The profit margin is an indication of how profitable the company is in the activities it carries out, in percentage values.

This margin is used to determine the value that a product should be sold, which is considering all the costs that the company has, whether these are variables, fixed, taxes or depreciation, as examples:

  • Operating costs;
  • Depreciation and amortization costs;
  • Expenditure on raw materials or goods;
  • Tax expenses (such as PIS, COFINS, ISS, Income tax, among others).

The price that a company sells its products is above the costs and expenses that it had to produce. If you are below expenses, you have a loss. In a simple way, the profit, also known as the result of the year, is calculated from:

Net Income = Net Sales (Income) – (Total Costs and Expenses)

If this result is equal to zero, that is, sales and costs with the same values, the business has no profit or loss and is at its accounting breakeven point.

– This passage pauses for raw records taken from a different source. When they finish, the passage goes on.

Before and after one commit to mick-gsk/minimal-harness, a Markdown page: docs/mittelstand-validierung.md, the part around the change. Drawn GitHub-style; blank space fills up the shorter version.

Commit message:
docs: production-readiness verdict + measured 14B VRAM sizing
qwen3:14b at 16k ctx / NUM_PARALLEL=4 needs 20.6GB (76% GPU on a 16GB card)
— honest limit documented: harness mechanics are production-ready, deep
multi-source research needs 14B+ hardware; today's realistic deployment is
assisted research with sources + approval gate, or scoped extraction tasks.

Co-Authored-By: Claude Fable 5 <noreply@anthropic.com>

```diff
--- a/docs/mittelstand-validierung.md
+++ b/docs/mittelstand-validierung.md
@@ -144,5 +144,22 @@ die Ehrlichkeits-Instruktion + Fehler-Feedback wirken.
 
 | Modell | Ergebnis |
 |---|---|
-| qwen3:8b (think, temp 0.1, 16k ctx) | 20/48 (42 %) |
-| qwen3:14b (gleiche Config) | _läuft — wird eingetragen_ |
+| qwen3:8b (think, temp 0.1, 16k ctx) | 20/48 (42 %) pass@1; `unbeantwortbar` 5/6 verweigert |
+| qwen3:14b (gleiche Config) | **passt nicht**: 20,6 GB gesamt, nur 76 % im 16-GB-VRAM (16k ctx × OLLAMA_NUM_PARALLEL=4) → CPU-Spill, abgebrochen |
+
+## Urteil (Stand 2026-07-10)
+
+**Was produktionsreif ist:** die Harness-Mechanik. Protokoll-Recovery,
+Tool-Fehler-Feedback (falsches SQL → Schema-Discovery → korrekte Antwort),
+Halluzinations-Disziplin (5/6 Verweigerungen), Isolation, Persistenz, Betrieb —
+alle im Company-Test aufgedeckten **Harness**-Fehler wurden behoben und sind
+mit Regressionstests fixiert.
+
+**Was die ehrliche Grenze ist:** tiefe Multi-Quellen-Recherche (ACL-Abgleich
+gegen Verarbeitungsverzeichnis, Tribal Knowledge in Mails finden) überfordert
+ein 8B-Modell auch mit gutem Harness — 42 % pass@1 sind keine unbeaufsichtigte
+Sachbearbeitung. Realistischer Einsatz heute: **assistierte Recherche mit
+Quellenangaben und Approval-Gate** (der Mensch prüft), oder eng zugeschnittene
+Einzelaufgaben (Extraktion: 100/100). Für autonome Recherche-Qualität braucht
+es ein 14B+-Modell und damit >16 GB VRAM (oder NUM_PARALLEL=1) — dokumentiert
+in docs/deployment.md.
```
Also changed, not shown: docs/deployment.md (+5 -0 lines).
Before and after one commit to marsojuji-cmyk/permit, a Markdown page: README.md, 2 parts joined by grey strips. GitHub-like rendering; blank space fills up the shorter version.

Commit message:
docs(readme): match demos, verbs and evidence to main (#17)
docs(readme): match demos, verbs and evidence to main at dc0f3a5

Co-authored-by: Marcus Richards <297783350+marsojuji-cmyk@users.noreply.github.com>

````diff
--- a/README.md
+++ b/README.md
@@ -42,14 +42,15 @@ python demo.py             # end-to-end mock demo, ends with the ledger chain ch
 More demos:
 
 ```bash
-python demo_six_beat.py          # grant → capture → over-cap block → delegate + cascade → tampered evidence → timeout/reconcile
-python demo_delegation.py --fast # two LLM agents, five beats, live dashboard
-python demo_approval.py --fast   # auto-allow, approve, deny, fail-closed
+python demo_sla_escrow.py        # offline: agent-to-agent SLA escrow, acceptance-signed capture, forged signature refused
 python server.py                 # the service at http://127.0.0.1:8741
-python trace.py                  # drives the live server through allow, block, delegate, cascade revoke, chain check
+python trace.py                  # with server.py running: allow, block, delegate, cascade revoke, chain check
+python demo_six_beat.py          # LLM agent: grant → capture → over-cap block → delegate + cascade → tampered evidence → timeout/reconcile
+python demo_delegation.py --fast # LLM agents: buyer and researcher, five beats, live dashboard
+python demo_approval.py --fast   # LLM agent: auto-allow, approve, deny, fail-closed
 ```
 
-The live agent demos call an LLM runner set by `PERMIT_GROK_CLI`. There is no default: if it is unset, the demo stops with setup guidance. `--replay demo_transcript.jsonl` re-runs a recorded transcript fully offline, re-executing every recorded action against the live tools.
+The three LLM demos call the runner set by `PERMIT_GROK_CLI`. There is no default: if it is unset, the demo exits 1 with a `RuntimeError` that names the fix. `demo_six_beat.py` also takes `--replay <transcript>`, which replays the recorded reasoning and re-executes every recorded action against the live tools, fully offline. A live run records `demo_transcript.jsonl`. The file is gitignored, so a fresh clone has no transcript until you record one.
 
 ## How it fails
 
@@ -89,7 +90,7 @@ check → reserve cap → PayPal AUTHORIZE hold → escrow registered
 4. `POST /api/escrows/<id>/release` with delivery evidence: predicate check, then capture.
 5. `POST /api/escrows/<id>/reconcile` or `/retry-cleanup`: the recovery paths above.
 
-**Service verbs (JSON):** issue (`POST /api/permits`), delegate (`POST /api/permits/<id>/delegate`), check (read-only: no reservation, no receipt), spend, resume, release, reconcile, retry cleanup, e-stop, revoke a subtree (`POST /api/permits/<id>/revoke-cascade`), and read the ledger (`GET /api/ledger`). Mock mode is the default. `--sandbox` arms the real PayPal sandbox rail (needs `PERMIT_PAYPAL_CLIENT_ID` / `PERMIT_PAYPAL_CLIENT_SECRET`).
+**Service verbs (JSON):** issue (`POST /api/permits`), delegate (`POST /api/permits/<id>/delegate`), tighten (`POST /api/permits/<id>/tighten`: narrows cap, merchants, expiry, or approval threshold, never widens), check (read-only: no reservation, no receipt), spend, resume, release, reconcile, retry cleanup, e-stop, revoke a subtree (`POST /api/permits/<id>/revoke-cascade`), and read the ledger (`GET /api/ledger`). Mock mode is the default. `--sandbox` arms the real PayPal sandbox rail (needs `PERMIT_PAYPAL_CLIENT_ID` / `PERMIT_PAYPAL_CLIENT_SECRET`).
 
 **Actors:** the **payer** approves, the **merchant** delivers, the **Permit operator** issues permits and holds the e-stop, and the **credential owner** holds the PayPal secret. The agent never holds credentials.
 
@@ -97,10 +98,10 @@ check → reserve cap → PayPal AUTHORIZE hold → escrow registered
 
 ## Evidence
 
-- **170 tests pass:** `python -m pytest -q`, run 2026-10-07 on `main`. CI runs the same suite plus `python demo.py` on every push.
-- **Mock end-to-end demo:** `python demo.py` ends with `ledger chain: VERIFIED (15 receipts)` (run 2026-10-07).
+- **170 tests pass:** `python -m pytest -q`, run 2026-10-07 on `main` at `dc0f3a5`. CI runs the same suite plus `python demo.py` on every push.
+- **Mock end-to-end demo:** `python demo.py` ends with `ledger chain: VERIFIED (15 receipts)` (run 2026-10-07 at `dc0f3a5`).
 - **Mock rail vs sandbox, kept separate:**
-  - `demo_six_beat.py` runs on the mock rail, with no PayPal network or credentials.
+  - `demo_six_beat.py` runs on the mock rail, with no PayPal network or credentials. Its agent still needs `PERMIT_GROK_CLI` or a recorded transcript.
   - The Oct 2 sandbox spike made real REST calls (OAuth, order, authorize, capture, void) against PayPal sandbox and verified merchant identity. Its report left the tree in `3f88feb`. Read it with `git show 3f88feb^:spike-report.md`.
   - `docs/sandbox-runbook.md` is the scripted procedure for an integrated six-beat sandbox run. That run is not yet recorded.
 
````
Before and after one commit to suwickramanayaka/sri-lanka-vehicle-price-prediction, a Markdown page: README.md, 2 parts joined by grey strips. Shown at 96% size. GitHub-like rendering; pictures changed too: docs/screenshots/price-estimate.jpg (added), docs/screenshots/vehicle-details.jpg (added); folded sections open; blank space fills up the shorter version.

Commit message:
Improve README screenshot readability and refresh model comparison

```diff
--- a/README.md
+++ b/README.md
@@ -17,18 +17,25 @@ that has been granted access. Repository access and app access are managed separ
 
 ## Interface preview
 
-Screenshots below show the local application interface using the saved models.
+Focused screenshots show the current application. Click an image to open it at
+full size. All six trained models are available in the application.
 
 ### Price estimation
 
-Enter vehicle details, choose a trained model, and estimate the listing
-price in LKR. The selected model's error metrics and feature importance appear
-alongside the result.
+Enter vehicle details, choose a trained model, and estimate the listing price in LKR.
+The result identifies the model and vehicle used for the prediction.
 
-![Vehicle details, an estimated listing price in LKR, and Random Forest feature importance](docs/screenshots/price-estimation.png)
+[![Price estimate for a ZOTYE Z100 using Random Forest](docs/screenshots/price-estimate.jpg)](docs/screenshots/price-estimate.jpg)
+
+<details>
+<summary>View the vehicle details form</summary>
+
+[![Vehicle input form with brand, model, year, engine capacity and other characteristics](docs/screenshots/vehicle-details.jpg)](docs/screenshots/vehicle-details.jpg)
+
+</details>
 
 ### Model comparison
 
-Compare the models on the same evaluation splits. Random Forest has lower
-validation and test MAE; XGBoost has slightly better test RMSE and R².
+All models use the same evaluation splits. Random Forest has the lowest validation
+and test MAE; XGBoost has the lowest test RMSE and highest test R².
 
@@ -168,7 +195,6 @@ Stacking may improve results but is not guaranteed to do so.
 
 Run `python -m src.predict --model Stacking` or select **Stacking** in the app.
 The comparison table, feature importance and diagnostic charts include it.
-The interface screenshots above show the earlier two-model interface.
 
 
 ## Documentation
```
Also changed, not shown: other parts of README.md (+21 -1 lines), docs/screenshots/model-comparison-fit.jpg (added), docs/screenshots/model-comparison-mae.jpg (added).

You can learn more about what break-even points are and what profit is about.

Calculation of profit margin

The easiest way to calculate profit margin is to use the formula:

Net Margin = Net Income – (Costs + Expenses) / Net Income x 100%

From the top of the formula, you can see that the result will be the total net profit of the company.

Therefore, the result is the percentage of the profit margin of the company, which we can observe taking as an example a net profit of R $ 650,000.00 with income of R $ 1,500,000.00 from a business. Stay with:

ML = 650,000 / 1,500,000 x 100% = 43.33% profit margin.

The interpretation of this result is that “for every R $ 1.00 sold, the company has around R $ 0.43 in profits”.

The same can be done for a separate product. Just consider the profit and income you had on a product.

Gross profit margin

The profit margin subtracts all costs and expenses, making it known as the “net profit margin.” On the other hand, it is also possible to obtain the gross margin using the formula:

Gross margin = Net income – Operating costs / Net income x 100%

This time we only consider the operating costs for the calculation, that is, the cost of production and the profit of that production. For companies that only buy goods to resell them later, this calculation shows the profit the company has on the products sold.

In the case of a retailer who buys goods in a given month for R $ 150,000.00 and resells them for R $ 230,000.00, he obtains a gross margin of:

MB = (230,000 – 150,000) / 230,000 x 100% = 34.78%

This result indicates the gross profit of this company, which is interpreted as “for every R $ 1.00 sold, the company generates gross profit of R $ 0.34”.

When considering all the other costs of this same company for the calculation, we return to the concept of net margin, that if it is well below 34.78%, the company will be far from an ideal profit margin.